╭──

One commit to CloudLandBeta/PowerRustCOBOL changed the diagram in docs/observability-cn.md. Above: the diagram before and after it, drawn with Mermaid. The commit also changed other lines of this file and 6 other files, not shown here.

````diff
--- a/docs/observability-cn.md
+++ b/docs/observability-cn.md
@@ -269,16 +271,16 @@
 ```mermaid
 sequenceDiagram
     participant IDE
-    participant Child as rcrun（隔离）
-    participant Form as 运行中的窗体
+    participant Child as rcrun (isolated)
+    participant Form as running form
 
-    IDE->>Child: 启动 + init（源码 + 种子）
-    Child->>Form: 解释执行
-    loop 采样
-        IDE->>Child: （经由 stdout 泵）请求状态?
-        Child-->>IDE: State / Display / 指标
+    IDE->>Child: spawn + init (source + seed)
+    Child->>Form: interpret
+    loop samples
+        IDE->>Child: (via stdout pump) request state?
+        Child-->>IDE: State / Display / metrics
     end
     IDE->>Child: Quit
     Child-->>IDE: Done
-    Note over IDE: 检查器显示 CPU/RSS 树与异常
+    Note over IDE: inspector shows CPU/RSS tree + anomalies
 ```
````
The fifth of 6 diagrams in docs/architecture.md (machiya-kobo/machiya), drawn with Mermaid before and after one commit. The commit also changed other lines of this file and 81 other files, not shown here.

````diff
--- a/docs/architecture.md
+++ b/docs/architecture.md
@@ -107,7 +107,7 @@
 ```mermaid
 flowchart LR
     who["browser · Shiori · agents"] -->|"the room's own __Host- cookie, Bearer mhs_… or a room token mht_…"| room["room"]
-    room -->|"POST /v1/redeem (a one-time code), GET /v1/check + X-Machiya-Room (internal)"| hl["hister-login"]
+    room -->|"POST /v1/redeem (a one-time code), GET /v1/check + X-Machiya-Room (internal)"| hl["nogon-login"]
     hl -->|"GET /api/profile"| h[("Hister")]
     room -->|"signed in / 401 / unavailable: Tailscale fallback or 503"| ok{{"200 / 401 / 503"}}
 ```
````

╰──

* [What is expected] Each entry above has to be duplicated exactly as it stands.

* [Answer space]
One commit to CloudLandBeta/PowerRustCOBOL changed the diagram in docs/observability-cn.md. Above: the diagram before and after it, drawn with Mermaid. The commit also changed other lines of this file and 6 other files, not shown here.

````diff
--- a/docs/observability-cn.md
+++ b/docs/observability-cn.md
@@ -269,16 +271,16 @@
 ```mermaid
 sequenceDiagram
     participant IDE
-    participant Child as rcrun（隔离）
-    participant Form as 运行中的窗体
+    participant Child as rcrun (isolated)
+    participant Form as running form
 
-    IDE->>Child: 启动 + init（源码 + 种子）
-    Child->>Form: 解释执行
-    loop 采样
-        IDE->>Child: （经由 stdout 泵）请求状态?
-        Child-->>IDE: State / Display / 指标
+    IDE->>Child: spawn + init (source + seed)
+    Child->>Form: interpret
+    loop samples
+        IDE->>Child: (via stdout pump) request state?
+        Child-->>IDE: State / Display / metrics
     end
     IDE->>Child: Quit
     Child-->>IDE: Done
-    Note over IDE: 检查器显示 CPU/RSS 树与异常
+    Note over IDE: inspector shows CPU/RSS tree + anomalies
 ```
````
The fifth of 6 diagrams in docs/architecture.md (machiya-kobo/machiya), drawn with Mermaid before and after one commit. The commit also changed other lines of this file and 81 other files, not shown here.

````diff
--- a/docs/architecture.md
+++ b/docs/architecture.md
@@ -107,7 +107,7 @@
 ```mermaid
 flowchart LR
     who["browser · Shiori · agents"] -->|"the room's own __Host- cookie, Bearer mhs_… or a room token mht_…"| room["room"]
-    room -->|"POST /v1/redeem (a one-time code), GET /v1/check + X-Machiya-Room (internal)"| hl["hister-login"]
+    room -->|"POST /v1/redeem (a one-time code), GET /v1/check + X-Machiya-Room (internal)"| hl["nogon-login"]
     hl -->|"GET /api/profile"| h[("Hister")]
     room -->|"signed in / 401 / unavailable: Tailscale fallback or 503"| ok{{"200 / 401 / 503"}}
 ```
````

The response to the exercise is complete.